1. Examine and discuss Cold War policy under the Truman and Eisenhower administrations. How did these administrations seek to combat the spread of communism abroad? What were the implications and did these policies successfully “contain” communism?
1. Both the Truman and Eisenhower administrations took the communist threat very seriously. The aftermath of WWII ushered in a new anti-communist sentiment in America that was heavily reflected by the policies of each administration. In 1947, Harry Truman sent 400 million dollars in aid to Greece and Turkey to combat terrorists that were claimed to be backed by Communists. The Eisenhower administration coincided perfectly with the detonating of the atomic bomb in 1952, a power which Eisenhower would use to establish a policy of massive retaliation” essentially destruction if Moscow were to do anything to aggress against the United States. Eisenhower’s policy would only go on to fuel the arms and space race leading to the concept of “Mutually Assured Destruction” (American Yawp).
2. In Truman’s State of The Union Address in 1949, he addressed a large number of growing domestic issues after introducing the positive practices and economic standards that United States had placed. The policy goals of his administration focused on domestic infrastructure and regulation of the finance sector by limiting commodity speculation and monopoly busting (Truman, 1949).
3. The Red Scare in the United States took the form of “McCarthyism” coined after Republican Senator Joseph McCarthy, who would go onto what could described as communist which hunt (For better or for worse) that would go on to fuel public distrust and suspicion of communists. During this time however, dissidents and Soviet spies would be found in the United States as normal citizens and even state department officials. Alger Hiss and Julius and Ethel Rosenburg were found to be guilty, with the latter two being sentenced to execution in 1950 (American Yawp).
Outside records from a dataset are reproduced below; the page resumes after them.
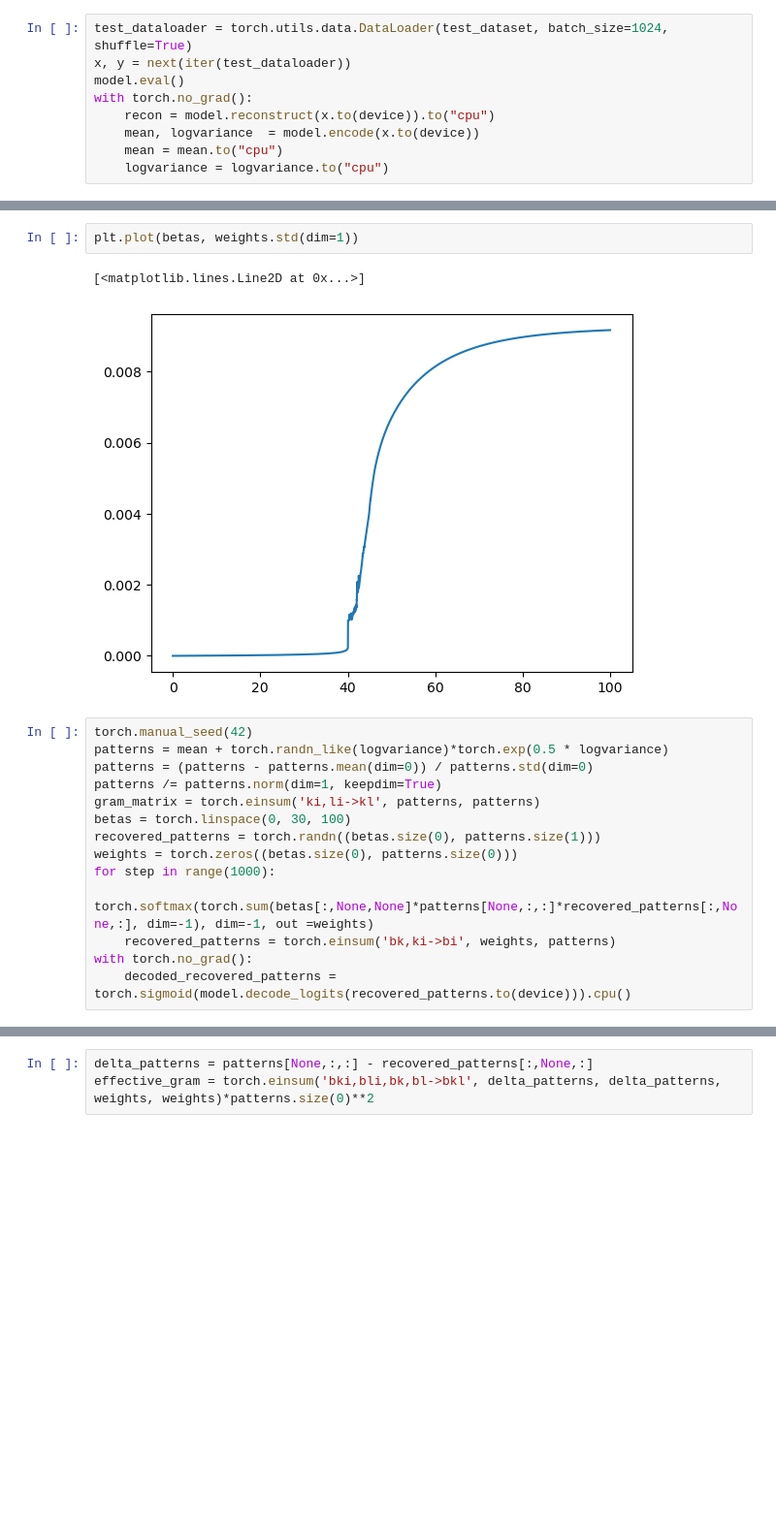
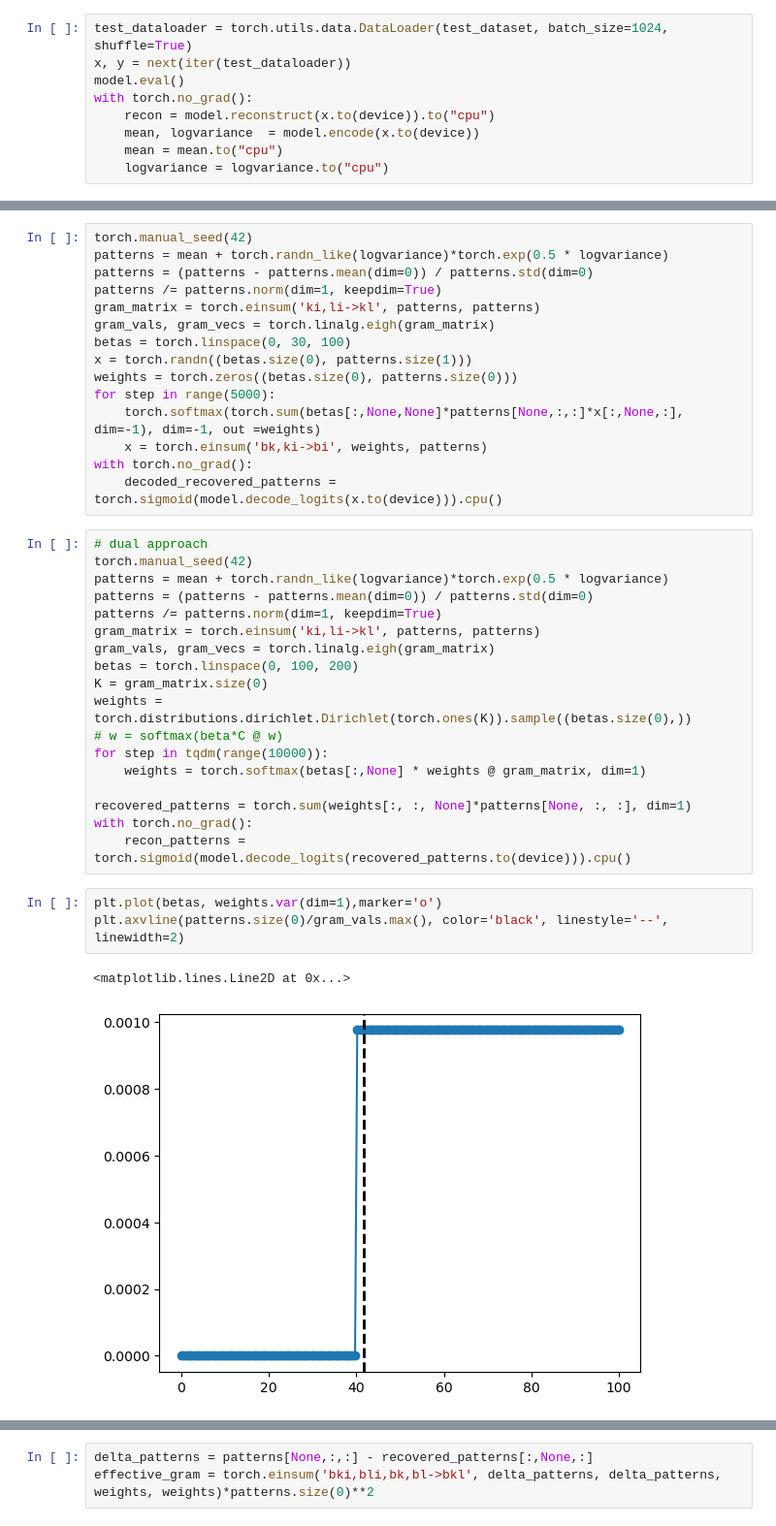
Before and after one commit to vicioms/camilla, a Jupyter notebook: enet.ipynb, the cells around one changed output, grey strips where cells are left out. Shown at 97% size. Cells and saved outputs as stored; diff of their text form; blank space fills up the shorter version.

```diff
--- a/enet.ipynb
+++ b/enet.ipynb
@@ -288,19 +250,39 @@ for beta_idx in tqdm(range(0, betas.size(0)-1)):
-# %%
-plt.plot(betas, weights.std(dim=1))
-# %% [output]
-[<matplotlib.lines.Line2D at 0x...>]
-[figure, removed]
 # %%
 torch.manual_seed(42)
 patterns = mean + torch.randn_like(logvariance)*torch.exp(0.5 * logvariance)
 patterns = (patterns - patterns.mean(dim=0)) / patterns.std(dim=0)
 patterns /= patterns.norm(dim=1, keepdim=True)
 gram_matrix = torch.einsum('ki,li->kl', patterns, patterns)
+gram_vals, gram_vecs = torch.linalg.eigh(gram_matrix)
 betas = torch.linspace(0, 30, 100)
-recovered_patterns = torch.randn((betas.size(0), patterns.size(1)))
+x = torch.randn((betas.size(0), patterns.size(1)))
 weights = torch.zeros((betas.size(0), patterns.size(0)))
-for step in range(1000):
-    torch.softmax(torch.sum(betas[:,None,None]*patterns[None,:,:]*recovered_patterns[:,None,:], dim=-1), dim=-1, out =weights)
-    recovered_patterns = torch.einsum('bk,ki->bi', weights, patterns)
+for step in range(5000):
+    torch.softmax(torch.sum(betas[:,None,None]*patterns[None,:,:]*x[:,None,:], dim=-1), dim=-1, out =weights)
+    x = torch.einsum('bk,ki->bi', weights, patterns)
 with torch.no_grad():
-    decoded_recovered_patterns = torch.sigmoid(model.decode_logits(recovered_patterns.to(device))).cpu()
+    decoded_recovered_patterns = torch.sigmoid(model.decode_logits(x.to(device))).cpu()
+# %%
+# dual approach
+torch.manual_seed(42)
+patterns = mean + torch.randn_like(logvariance)*torch.exp(0.5 * logvariance)
+patterns = (patterns - patterns.mean(dim=0)) / patterns.std(dim=0)
+patterns /= patterns.norm(dim=1, keepdim=True)
+gram_matrix = torch.einsum('ki,li->kl', patterns, patterns)
+gram_vals, gram_vecs = torch.linalg.eigh(gram_matrix)
+betas = torch.linspace(0, 100, 200)
+K = gram_matrix.size(0)
+weights = torch.distributions.dirichlet.Dirichlet(torch.ones(K)).sample((betas.size(0),))
+# w = softmax(beta*C @ w)
+for step in tqdm(range(10000)):
+    weights = torch.softmax(betas[:,None] * weights @ gram_matrix, dim=1)
+
+recovered_patterns = torch.sum(weights[:, :, None]*patterns[None, :, :], dim=1)
+with torch.no_grad():
+    recon_patterns = torch.sigmoid(model.decode_logits(recovered_patterns.to(device))).cpu()
+# %%
+plt.plot(betas, weights.var(dim=1),marker='o')
+plt.axvline(patterns.size(0)/gram_vals.max(), color='black', linestyle='--', linewidth=2)
+# %% [output]
+<matplotlib.lines.Line2D at 0x...>
+[figure, added]
```
Also changed, not shown: parts of 12 cells of this notebook.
1. Examine and discuss Cold War policy under the Truman and Eisenhower administrations. How did these administrations seek to combat the spread of Communism abroad? What were the implications, and did these policies successfully “contain” Communism?
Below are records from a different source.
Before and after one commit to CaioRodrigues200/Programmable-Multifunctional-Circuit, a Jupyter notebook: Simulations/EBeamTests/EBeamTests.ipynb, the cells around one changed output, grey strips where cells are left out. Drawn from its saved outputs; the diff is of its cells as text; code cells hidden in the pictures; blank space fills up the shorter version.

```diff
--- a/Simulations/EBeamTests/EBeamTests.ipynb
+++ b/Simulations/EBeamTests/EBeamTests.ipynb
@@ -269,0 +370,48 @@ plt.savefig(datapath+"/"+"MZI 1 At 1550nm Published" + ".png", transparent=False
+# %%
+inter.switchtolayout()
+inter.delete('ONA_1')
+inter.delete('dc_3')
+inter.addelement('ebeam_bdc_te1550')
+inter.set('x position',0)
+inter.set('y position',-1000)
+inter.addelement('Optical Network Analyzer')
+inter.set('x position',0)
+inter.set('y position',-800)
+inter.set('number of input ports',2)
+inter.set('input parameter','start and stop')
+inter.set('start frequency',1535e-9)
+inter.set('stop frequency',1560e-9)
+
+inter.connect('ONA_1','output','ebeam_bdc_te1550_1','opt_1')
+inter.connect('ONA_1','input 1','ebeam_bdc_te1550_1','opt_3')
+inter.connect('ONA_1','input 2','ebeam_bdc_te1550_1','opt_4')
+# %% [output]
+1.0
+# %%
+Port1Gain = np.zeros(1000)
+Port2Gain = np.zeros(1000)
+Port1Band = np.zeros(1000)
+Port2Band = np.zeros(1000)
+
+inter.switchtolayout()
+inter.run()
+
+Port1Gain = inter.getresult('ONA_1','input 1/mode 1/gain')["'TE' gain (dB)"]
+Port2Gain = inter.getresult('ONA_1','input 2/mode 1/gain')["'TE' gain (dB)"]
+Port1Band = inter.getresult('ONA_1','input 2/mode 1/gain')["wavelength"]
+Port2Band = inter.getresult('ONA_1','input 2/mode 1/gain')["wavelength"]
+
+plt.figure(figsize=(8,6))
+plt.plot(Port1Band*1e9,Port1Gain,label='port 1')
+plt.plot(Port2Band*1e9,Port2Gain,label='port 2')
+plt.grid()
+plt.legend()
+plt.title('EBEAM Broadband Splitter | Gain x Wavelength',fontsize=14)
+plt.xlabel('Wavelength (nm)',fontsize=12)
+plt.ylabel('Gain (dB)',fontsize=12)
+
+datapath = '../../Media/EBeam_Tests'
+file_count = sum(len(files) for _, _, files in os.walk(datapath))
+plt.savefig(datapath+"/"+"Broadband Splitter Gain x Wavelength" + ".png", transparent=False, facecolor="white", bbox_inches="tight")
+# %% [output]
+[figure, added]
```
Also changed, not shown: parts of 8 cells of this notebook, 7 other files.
The Cold War policy under the Truman and Eisenhower administrations was to prevent Communism from expanding. The United States and the Soviet Union had high tensions, hence the Cold War. There was no active fighting war against each other. Administrations seek to combat the spread of Communism abroad by providing money and military aid. Truman stated the assistance of $400 million to Greece and Turkey in an attempt to help the spread of Communism in countries abroad. Thus, the Cuban revolution confirmed to the Americans of the United States that the expansion of Communism could not be contained. Therefore, the Truman Doctrine was designed to stop development and containment (Stanford University Press, 2018). Hence, the Red Scare was referred to as a list of communists, which consisted of 205 communists working in the United States Department of State (Eisenhower Presidential Library, n.d). This has caused a scare for the Americans of the United States as they could be accused of being communists when they can not be accurate and be falsely accused. Ultimately, the United States and the Soviet Union were high in tension. Therefore, there was a rise in Communism, and the United States attempted to contain the spread of it. This was not 100% effective as Communism continued to rise, and revolutions occurred, even with military and financial aid from the government; nevertheless, with the release of the “Red Scare,” the Americans did not feel safe.
Michael Brenes et al., “The Cold War,” Ari Cushner, ed., in
The American Yawp, eds. Joseph Locke and Ben Wright (Stanford, CA: Stanford University Press, 2018).